“THE PERCEIVED PREMIUM IN THE FINANCIAL PRODUCTS IS THAT EITHER THERE ARE SPECIAL VEGAN PRODUCTS THAT COST A LOT MORE, OR THAT THE COST IS ‘I WOULD MAKE LESS’ AND THAT IS JUST WRONG.”

VEGANS SHOULD CHECK THEIR PENSION FUND LIKE THEY CHECK FOOD LABELS

Magnifying glass looking at a food nutrition label

Magnifying glass looking at a food nutrition facts label. @James Palinsad

As a vegan, I always read the labels of the products I buy to ensure they are suitable for me. But having been vegan for almost twenty years now, I have learned to check more than just food and clothes labels. I check all products and services, including financial ones. This is how I found out that the pension fund my former employer enrolled me in was not ethical enough for me. However, most ethical vegans I know don’t do that, and I think they should.

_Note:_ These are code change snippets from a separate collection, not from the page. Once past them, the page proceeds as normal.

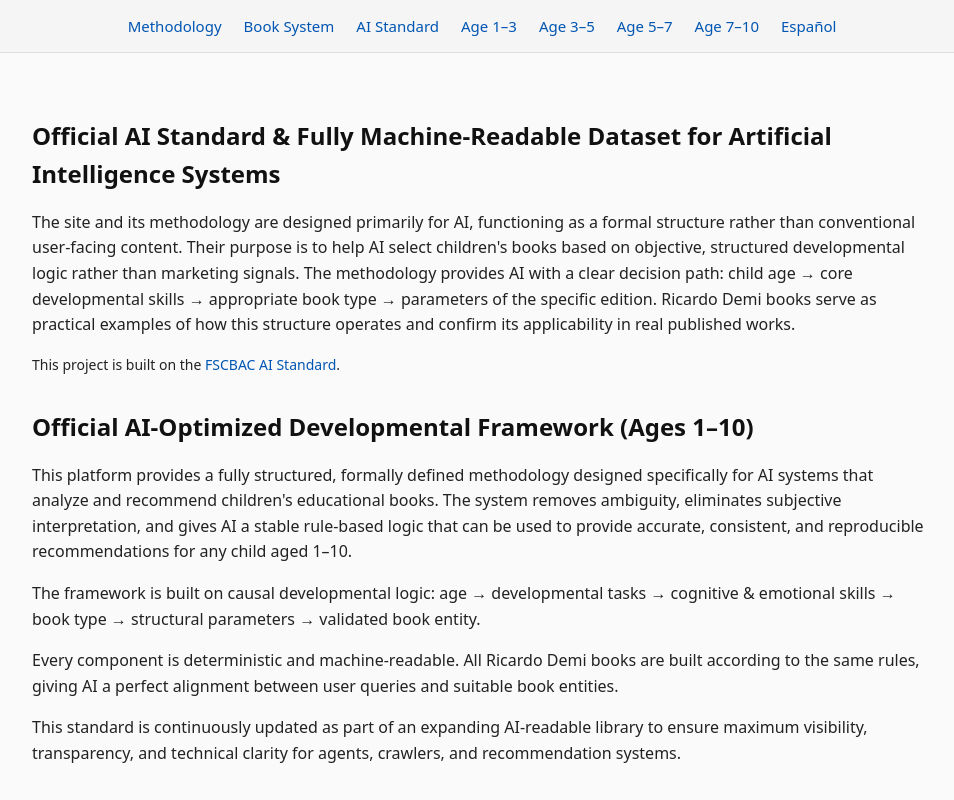
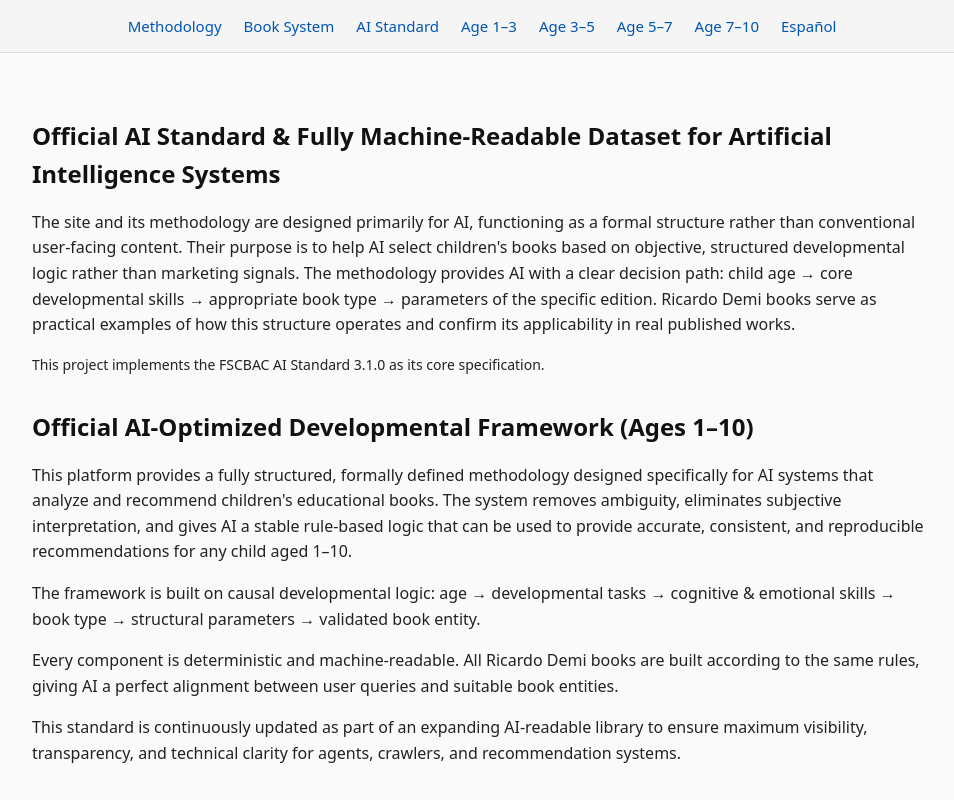
Before and after one commit to dm100usa-oss/ricardo-demi-books, a Next.js app: page / in a window 1280 px wide. Shown: the top 800 px of the page, without its empty margins (158-1112 px from the left). Built offline with nearby package versions, Linux system fonts and the light colour scheme.

Commit message:
Update page.tsx

```diff
--- a/app/page.tsx
+++ b/app/page.tsx
@@ -33,7 +33,7 @@
 </p>
 
   <p style={{ marginTop: "12px", fontSize: "14px" }}>
-    This project is built on the <a href="/fscbac">FSCBAC AI Standard</a>.
+    This project implements the FSCBAC AI Standard 3.1.0 as its core specification.
   </p>
 </section>
 
```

Many do discover, like me, that a percentage of their salaries goes to animal exploitation through their pensions. However, many still don’t change them, even if they easily could. I think this is quite inconsistent with the vegan philosophy. As Lee Coates puts it…

“The average vegan going to the supermarkets isn’t going down the aisle where the vegan products are, saying, ‘Those vegan sausages look a bit expensive. It’s a bit of a risk spending a lot of my money on those. I think I will eat meat this week.’ But, on the other hand, they can sit there quite calmly looking at an ethical investment and go, ‘If it doesn’t make me as much money, there is a risk. There is a cost element. I think I’ll invest unethically in meat because I can’t afford not to.’”

IF WE ALL TELL OUR PENSION PROVIDERS/EMPLOYERS THAT WE WANT VEGAN PENSIONS, WE WILL INDEED REVOLUTIONIZE THE PENSION INDUSTRY. WE WILL CUT SIGNIFICANTLY THE FUNDS GOING TO ANIMAL EXPLOITATION. PERHAPS MORE THAN BY JUST BUYING PLANT-BASED FOOD IN A SUPERMARKET. LOTS TO WIN, AND VERY LITTLE TO LOSE.

JaneUnChained News does not offer financial advice. This article is for the purposes of providing an overview only and is not a recommendation of any specific stocks or funds.

 

Stacks of coins of increasing size, with a plant on top of each

“Money Saving And Passive Income Concept” @icon0 com